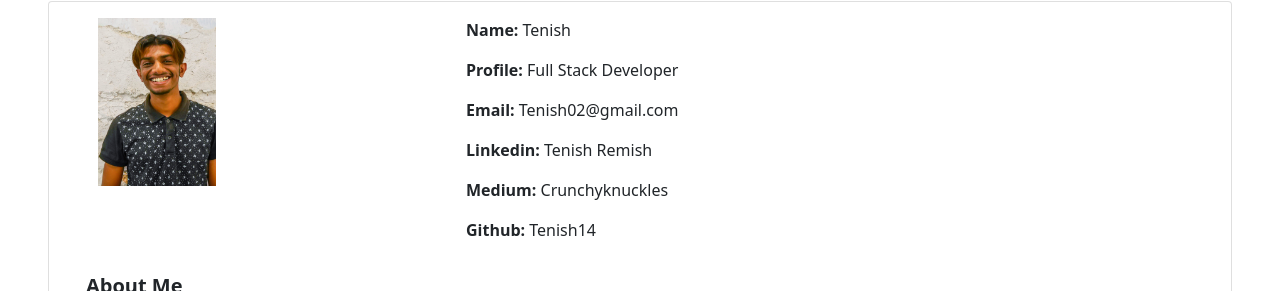
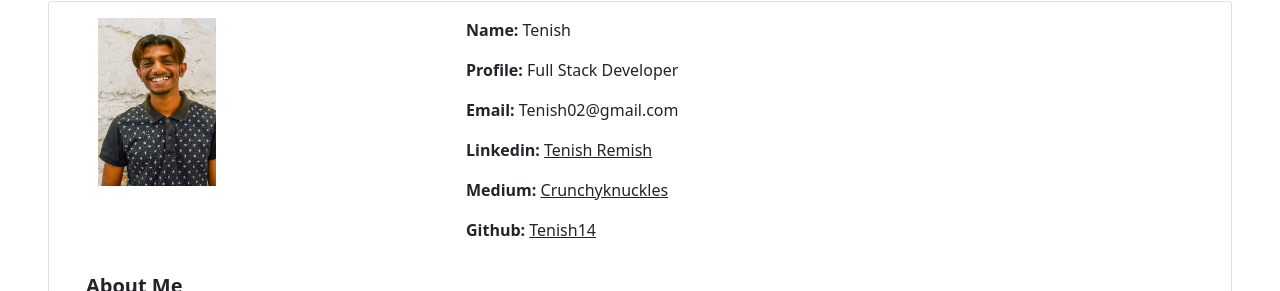
Before and after one commit to Tenish14/pwa_personal_portfolio, a React (Create React App) app: page /about in a window 1280 px wide. Shown: the part 110-401 px from the top of the page. Built offline with nearby package versions, Linux system fonts and the light colour scheme.

Commit message:
minor_fix_about_page

```diff
--- a/src/components/AboutMe.js
+++ b/src/components/AboutMe.js
@@ -31,9 +31,9 @@ function AboutMe () {
                         <Card.Text><b>Name:</b> Tenish</Card.Text>
                         <Card.Text><b>Profile:</b> Full Stack Developer</Card.Text>
                         <Card.Text><b>Email:</b> Tenish02@gmail.com</Card.Text>
-                        <Card.Text ><b>Linkedin:</b> <a href={links.linkedin} className="text-dark" style={{textDecoration: "none"}}>Tenish Remish</a></Card.Text>
-                        <Card.Text><b>Medium:</b> <a href={links.medium} className="text-dark" style={{textDecoration: "none"}}>Crunchyknuckles</a></Card.Text>
-                        <Card.Text><b>Github:</b> <a href={links.github} className="text-dark" style={{textDecoration: "none"}}>Tenish14</a></Card.Text>
+                        <Card.Text ><b>Linkedin:</b> <a href={links.linkedin} target="_blank" rel="noreferrer noopener" className="text-dark"  >Tenish Remish</a></Card.Text>
+                        <Card.Text><b>Medium:</b> <a href={links.medium} target="_blank" rel="noreferrer noopener" className="text-dark" >Crunchyknuckles</a></Card.Text>
+                        <Card.Text><b>Github:</b> <a href={links.github} target="_blank" rel="noreferrer noopener" className="text-dark" >Tenish14</a></Card.Text>
 
                     </div>
                     <div className="col-md-10 p-3">
@@ -58,7 +58,7 @@ function AboutMe () {
                        <Card>
                            <Card.Img variant="top" src={medium1}></Card.Img>
                            <Card.Body>
-                               <Card.Title><a href={links.medium1} className="text-dark" style={{textDecoration: "none"}}>13 Useful JavaScript Array Tips and Tricks You Should Know</a></Card.Title>
+                               <Card.Title><a href={links.medium1} target="_blank" rel="noreferrer noopener" className="text-dark" style={{textDecoration: "none"}}>13 Useful JavaScript Array Tips and Tricks You Should Know</a></Card.Title>
                                <Card.Text>An array is one of the most common concepts of Javascript, which gives us a lot of possibilities to work with data stored inside.</Card.Text>
                            </Card.Body>
                        </Card>
@@ -67,7 +67,7 @@ function AboutMe () {
                    <Card>
                         <Card.Img variant="top" src={medium2}></Card.Img>
                         <Card.Body>
-                            <Card.Title><a href={links.medium2} className="text-dark" style={{textDecoration: "none"}}>10 Awesome JavaScript Libraries You Should Try Out in 2021</a></Card.Title>
+                            <Card.Title><a href={links.medium2} target="_blank" rel="noreferrer noopener" className="text-dark" style={{textDecoration: "none"}}>10 Awesome JavaScript Libraries You Should Try Out in 2021</a></Card.Title>
                             <Card.Text className="pb-2">JavaScript is one of the most popular languages on the web. Even though it was initially developed just for web pages, it has seen exponential growth in the past two decades. </Card.Text>
                         </Card.Body>
                     </Card>
@@ -76,7 +76,7 @@ function AboutMe () {
                    <Card>
                         <Card.Img variant="top" src={medium3}></Card.Img>
                         <Card.Body>
-                            <Card.Title><a href={links.medium3} className="text-dark" style={{textDecoration: "none"}}>The top 11 productivity tips for Software Engineers</a></Card.Title>
+                            <Card.Title><a href={links.medium3} target="_blank" rel="noreferrer noopener" className="text-dark" style={{textDecoration: "none"}}>The top 11 productivity tips for Software Engineers</a></Card.Title>
                             <Card.Text>Being a productive programmer brings tons of pluses, including higher pay, office benefits, increased popularity among peers, and internal satisfaction </Card.Text>
                         </Card.Body>
                     </Card>
@@ -90,7 +90,7 @@ function AboutMe () {
                        <Card>
                            <Card.Img variant="top" src={medium4}></Card.Img>
                            <Card.Body>
-                               <Card.Title><a href={links.medium4} className="text-dark" style={{textDecoration: "none"}}>How to send emails from a form in React (EmailJS)</a></Card.Title>
+                               <Card.Title><a href={links.medium4} target="_blank" rel="noreferrer noopener" className="text-dark" style={{textDecoration: "none"}}>How to send emails from a form in React (EmailJS)</a></Card.Title>
                                <Card.Text>This post will guide you through the process of creating a form and functionality in ReactJS (with hooks) that will enable us to send emails. We will use a third-party service called EmailJS.</Card.Text>
                            </Card.Body>
                        </Card>
@@ -99,7 +99,7 @@ function AboutMe () {
                    <Card>
                         <Card.Img variant="top" src={medium5}></Card.Img>
                         <Card.Body>
-                            <Card.Title><a href={links.medium5} className="text-dark" style={{textDecoration: "none"}}>These NPM Tricks Will Make You a Pro</a></Card.Title>
+                            <Card.Title><a href={links.medium5} target="_blank" rel="noreferrer noopener" className="text-dark" style={{textDecoration: "none"}}>These NPM Tricks Will Make You a Pro</a></Card.Title>
                             <Card.Text className="pb-4">I’ve learned things along the way that I wish I knew when I started. Let’s call them tricks, things that drastically improved my way of working with NPM. Today I want to share my top 5 tricks with you.</Card.Text>
                         </Card.Body>
                     </Card>
@@ -108,7 +108,7 @@ function AboutMe () {
                    <Card>
                         <Card.Img variant="top" src={medium6}></Card.Img>
                         <Card.Body>
-                            <Card.Title><a href={links.medium6} className="text-dark" style={{textDecoration: "none"}}>Create Executable from Python Script using Pyinstaller</a></Card.Title>
+                            <Card.Title><a href={links.medium6} target="_blank" rel="noreferrer noopener" className="text-dark" style={{textDecoration: "none"}}>Create Executable from Python Script using Pyinstaller</a></Card.Title>
                             <Card.Text className="pb-4">PyInstaller bundles a Python application and all its dependencies into a single package. The user can run the packaged app without installing a Python interpreter or any modules.</Card.Text>
                         </Card.Body>
                     </Card>
```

Directions for this task: Set down every record above exactly as it stands, but skip the pictures.

Written reply:
Before and after one commit to Tenish14/pwa_personal_portfolio, a React (Create React App) app: page /about in a window 1280 px wide. Shown: the part 110-401 px from the top of the page. Built offline with nearby package versions, Linux system fonts and the light colour scheme.

Commit message:
minor_fix_about_page

```diff
--- a/src/components/AboutMe.js
+++ b/src/components/AboutMe.js
@@ -31,9 +31,9 @@ function AboutMe () {
                         <Card.Text><b>Name:</b> Tenish</Card.Text>
                         <Card.Text><b>Profile:</b> Full Stack Developer</Card.Text>
                         <Card.Text><b>Email:</b> Tenish02@gmail.com</Card.Text>
-                        <Card.Text ><b>Linkedin:</b> <a href={links.linkedin} className="text-dark" style={{textDecoration: "none"}}>Tenish Remish</a></Card.Text>
-                        <Card.Text><b>Medium:</b> <a href={links.medium} className="text-dark" style={{textDecoration: "none"}}>Crunchyknuckles</a></Card.Text>
-                        <Card.Text><b>Github:</b> <a href={links.github} className="text-dark" style={{textDecoration: "none"}}>Tenish14</a></Card.Text>
+                        <Card.Text ><b>Linkedin:</b> <a href={links.linkedin} target="_blank" rel="noreferrer noopener" className="text-dark"  >Tenish Remish</a></Card.Text>
+                        <Card.Text><b>Medium:</b> <a href={links.medium} target="_blank" rel="noreferrer noopener" className="text-dark" >Crunchyknuckles</a></Card.Text>
+                        <Card.Text><b>Github:</b> <a href={links.github} target="_blank" rel="noreferrer noopener" className="text-dark" >Tenish14</a></Card.Text>
 
                     </div>
                     <div className="col-md-10 p-3">
@@ -58,7 +58,7 @@ function AboutMe () {
                        <Card>
                            <Card.Img variant="top" src={medium1}></Card.Img>
                            <Card.Body>
-                               <Card.Title><a href={links.medium1} className="text-dark" style={{textDecoration: "none"}}>13 Useful JavaScript Array Tips and Tricks You Should Know</a></Card.Title>
+                               <Card.Title><a href={links.medium1} target="_blank" rel="noreferrer noopener" className="text-dark" style={{textDecoration: "none"}}>13 Useful JavaScript Array Tips and Tricks You Should Know</a></Card.Title>
                                <Card.Text>An array is one of the most common concepts of Javascript, which gives us a lot of possibilities to work with data stored inside.</Card.Text>
                            </Card.Body>
                        </Card>
@@ -67,7 +67,7 @@ function AboutMe () {
                    <Card>
                         <Card.Img variant="top" src={medium2}></Card.Img>
                         <Card.Body>
-                            <Card.Title><a href={links.medium2} className="text-dark" style={{textDecoration: "none"}}>10 Awesome JavaScript Libraries You Should Try Out in 2021</a></Card.Title>
+                            <Card.Title><a href={links.medium2} target="_blank" rel="noreferrer noopener" className="text-dark" style={{textDecoration: "none"}}>10 Awesome JavaScript Libraries You Should Try Out in 2021</a></Card.Title>
                             <Card.Text className="pb-2">JavaScript is one of the most popular languages on the web. Even though it was initially developed just for web pages, it has seen exponential growth in the past two decades. </Card.Text>
                         </Card.Body>
                     </Card>
@@ -76,7 +76,7 @@ function AboutMe () {
                    <Card>
                         <Card.Img variant="top" src={medium3}></Card.Img>
                         <Card.Body>
-                            <Card.Title><a href={links.medium3} className="text-dark" style={{textDecoration: "none"}}>The top 11 productivity tips for Software Engineers</a></Card.Title>
+                            <Card.Title><a href={links.medium3} target="_blank" rel="noreferrer noopener" className="text-dark" style={{textDecoration: "none"}}>The top 11 productivity tips for Software Engineers</a></Card.Title>
                             <Card.Text>Being a productive programmer brings tons of pluses, including higher pay, office benefits, increased popularity among peers, and internal satisfaction </Card.Text>
                         </Card.Body>
                     </Card>
@@ -90,7 +90,7 @@ function AboutMe () {
                        <Card>
                            <Card.Img variant="top" src={medium4}></Card.Img>
                            <Card.Body>
-                               <Card.Title><a href={links.medium4} className="text-dark" style={{textDecoration: "none"}}>How to send emails from a form in React (EmailJS)</a></Card.Title>
+                               <Card.Title><a href={links.medium4} target="_blank" rel="noreferrer noopener" className="text-dark" style={{textDecoration: "none"}}>How to send emails from a form in React (EmailJS)</a></Card.Title>
                                <Card.Text>This post will guide you through the process of creating a form and functionality in ReactJS (with hooks) that will enable us to send emails. We will use a third-party service called EmailJS.</Card.Text>
                            </Card.Body>
                        </Card>
@@ -99,7 +99,7 @@ function AboutMe () {
                    <Card>
                         <Card.Img variant="top" src={medium5}></Card.Img>
                         <Card.Body>
-                            <Card.Title><a href={links.medium5} className="text-dark" style={{textDecoration: "none"}}>These NPM Tricks Will Make You a Pro</a></Card.Title>
+                            <Card.Title><a href={links.medium5} target="_blank" rel="noreferrer noopener" className="text-dark" style={{textDecoration: "none"}}>These NPM Tricks Will Make You a Pro</a></Card.Title>
                             <Card.Text className="pb-4">I’ve learned things along the way that I wish I knew when I started. Let’s call them tricks, things that drastically improved my way of working with NPM. Today I want to share my top 5 tricks with you.</Card.Text>
                         </Card.Body>
                     </Card>
@@ -108,7 +108,7 @@ function AboutMe () {
                    <Card>
                         <Card.Img variant="top" src={medium6}></Card.Img>
                         <Card.Body>
-                            <Card.Title><a href={links.medium6} className="text-dark" style={{textDecoration: "none"}}>Create Executable from Python Script using Pyinstaller</a></Card.Title>
+                            <Card.Title><a href={links.medium6} target="_blank" rel="noreferrer noopener" className="text-dark" style={{textDecoration: "none"}}>Create Executable from Python Script using Pyinstaller</a></Card.Title>
                             <Card.Text className="pb-4">PyInstaller bundles a Python application and all its dependencies into a single package. The user can run the packaged app without installing a Python interpreter or any modules.</Card.Text>
                         </Card.Body>
                     </Card>
```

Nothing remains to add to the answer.